[ASSIGNED TASK]:
What you produce should be every line from the data that includes "wakeTimeText".
------ DATA SHOWN ------
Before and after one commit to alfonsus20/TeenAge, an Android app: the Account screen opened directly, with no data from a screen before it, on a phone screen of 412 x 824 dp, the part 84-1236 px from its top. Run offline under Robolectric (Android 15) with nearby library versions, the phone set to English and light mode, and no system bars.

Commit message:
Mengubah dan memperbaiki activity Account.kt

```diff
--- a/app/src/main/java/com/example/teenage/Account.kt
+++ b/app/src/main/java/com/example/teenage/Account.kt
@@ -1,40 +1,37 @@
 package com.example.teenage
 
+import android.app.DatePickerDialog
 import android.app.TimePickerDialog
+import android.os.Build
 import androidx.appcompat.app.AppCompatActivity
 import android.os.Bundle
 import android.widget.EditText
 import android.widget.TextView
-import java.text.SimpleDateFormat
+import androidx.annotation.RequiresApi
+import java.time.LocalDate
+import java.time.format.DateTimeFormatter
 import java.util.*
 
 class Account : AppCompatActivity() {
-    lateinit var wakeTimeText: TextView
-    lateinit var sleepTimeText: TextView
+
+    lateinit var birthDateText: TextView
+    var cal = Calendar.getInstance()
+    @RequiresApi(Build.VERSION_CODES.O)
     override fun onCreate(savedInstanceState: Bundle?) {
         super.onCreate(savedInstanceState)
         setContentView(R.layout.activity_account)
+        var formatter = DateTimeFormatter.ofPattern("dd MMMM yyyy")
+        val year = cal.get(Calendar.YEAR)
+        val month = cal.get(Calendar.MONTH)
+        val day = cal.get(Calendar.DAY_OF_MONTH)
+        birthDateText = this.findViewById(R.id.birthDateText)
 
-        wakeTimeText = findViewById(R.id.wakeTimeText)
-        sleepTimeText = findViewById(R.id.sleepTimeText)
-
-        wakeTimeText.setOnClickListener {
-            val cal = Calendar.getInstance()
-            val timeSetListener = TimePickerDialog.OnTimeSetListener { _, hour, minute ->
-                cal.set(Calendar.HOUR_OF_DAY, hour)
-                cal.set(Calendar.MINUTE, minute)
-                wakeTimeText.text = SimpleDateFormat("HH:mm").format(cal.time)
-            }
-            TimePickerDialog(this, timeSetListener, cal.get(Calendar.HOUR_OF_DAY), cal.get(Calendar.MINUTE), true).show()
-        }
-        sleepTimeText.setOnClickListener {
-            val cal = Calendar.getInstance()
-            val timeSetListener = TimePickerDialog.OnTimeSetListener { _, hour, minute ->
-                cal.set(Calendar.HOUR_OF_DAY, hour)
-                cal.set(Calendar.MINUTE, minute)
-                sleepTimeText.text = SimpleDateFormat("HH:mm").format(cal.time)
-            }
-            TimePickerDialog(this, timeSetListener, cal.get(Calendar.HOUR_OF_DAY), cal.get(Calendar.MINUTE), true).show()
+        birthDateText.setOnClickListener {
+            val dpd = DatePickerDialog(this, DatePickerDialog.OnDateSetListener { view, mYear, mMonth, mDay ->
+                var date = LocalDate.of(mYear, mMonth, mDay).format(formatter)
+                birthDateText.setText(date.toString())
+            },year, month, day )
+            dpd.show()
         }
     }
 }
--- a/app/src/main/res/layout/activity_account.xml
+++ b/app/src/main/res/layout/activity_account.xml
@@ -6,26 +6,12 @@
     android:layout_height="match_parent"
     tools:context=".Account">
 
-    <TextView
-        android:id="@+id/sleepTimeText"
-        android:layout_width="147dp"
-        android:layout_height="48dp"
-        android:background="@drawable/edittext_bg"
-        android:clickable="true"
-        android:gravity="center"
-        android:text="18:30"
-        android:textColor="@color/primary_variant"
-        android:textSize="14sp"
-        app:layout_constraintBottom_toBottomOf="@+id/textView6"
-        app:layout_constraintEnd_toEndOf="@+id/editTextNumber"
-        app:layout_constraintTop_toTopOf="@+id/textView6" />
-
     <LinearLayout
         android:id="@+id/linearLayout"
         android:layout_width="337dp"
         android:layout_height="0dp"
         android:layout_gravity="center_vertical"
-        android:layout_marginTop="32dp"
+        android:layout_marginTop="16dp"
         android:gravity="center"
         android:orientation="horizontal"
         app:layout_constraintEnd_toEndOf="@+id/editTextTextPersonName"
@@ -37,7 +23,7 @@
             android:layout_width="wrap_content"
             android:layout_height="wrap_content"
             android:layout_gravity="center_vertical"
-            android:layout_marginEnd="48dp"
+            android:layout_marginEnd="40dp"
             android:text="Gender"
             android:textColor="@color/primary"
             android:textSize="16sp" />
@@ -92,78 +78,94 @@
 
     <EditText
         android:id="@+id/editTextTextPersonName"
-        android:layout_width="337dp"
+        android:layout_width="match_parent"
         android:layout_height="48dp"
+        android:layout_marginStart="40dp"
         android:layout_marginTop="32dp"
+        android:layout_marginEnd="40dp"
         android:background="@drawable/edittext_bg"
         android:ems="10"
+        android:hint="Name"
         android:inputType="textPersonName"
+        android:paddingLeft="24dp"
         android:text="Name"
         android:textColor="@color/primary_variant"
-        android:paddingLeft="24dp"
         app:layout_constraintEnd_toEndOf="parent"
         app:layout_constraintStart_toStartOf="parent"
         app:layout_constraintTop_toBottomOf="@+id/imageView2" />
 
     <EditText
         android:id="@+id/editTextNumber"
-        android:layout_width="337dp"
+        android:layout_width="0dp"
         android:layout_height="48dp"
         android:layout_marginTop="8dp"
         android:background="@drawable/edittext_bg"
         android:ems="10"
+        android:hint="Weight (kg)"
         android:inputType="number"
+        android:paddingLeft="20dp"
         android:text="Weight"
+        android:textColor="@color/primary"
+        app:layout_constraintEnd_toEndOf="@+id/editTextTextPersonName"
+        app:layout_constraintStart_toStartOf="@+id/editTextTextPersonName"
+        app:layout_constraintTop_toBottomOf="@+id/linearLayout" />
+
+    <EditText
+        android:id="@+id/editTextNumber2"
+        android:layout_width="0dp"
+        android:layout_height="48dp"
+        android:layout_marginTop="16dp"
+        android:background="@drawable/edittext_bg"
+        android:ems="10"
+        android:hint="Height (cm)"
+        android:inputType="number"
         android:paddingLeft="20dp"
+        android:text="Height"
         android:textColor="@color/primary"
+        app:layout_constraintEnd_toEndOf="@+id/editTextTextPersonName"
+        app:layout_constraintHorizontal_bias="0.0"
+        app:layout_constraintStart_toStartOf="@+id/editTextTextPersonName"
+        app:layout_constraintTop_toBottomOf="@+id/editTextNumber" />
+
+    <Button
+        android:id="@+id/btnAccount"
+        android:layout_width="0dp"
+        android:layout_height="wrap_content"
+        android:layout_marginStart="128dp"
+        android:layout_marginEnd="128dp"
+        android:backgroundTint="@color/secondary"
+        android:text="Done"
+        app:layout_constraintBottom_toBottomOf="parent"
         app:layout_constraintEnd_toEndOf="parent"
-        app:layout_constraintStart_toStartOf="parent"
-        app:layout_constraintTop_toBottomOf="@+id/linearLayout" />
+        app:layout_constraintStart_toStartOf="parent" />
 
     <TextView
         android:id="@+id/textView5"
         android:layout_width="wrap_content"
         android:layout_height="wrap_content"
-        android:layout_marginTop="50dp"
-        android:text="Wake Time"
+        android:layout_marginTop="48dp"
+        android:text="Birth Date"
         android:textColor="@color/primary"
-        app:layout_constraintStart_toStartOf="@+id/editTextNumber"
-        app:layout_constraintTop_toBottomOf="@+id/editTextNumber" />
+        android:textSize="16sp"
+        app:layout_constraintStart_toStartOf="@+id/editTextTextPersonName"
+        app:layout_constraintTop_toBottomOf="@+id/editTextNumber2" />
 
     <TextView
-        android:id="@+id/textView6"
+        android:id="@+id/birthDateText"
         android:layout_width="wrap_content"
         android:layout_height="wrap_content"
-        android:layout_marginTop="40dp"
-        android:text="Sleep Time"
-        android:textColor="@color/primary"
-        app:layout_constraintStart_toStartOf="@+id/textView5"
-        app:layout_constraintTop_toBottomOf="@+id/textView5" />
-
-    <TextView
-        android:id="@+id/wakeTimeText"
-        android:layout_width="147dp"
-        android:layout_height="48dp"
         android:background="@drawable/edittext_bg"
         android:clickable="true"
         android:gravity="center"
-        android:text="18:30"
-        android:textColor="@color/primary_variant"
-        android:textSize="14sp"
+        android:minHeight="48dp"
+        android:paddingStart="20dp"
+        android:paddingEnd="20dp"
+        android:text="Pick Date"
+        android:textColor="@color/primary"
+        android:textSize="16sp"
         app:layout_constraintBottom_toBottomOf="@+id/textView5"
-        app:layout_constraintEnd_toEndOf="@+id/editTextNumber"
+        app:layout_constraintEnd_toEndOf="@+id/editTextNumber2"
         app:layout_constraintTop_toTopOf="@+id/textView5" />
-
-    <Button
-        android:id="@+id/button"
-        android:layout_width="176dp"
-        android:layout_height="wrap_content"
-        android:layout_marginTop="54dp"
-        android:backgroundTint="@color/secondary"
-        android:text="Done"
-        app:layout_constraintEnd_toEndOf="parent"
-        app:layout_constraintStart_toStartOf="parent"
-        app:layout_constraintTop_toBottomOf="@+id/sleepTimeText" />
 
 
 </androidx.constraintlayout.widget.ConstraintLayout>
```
------
[FINISHED TASK]:
-    lateinit var wakeTimeText: TextView
-        wakeTimeText = findViewById(R.id.wakeTimeText)
-        wakeTimeText.setOnClickListener {
-                wakeTimeText.text = SimpleDateFormat("HH:mm").format(cal.time)
-        android:id="@+id/wakeTimeText"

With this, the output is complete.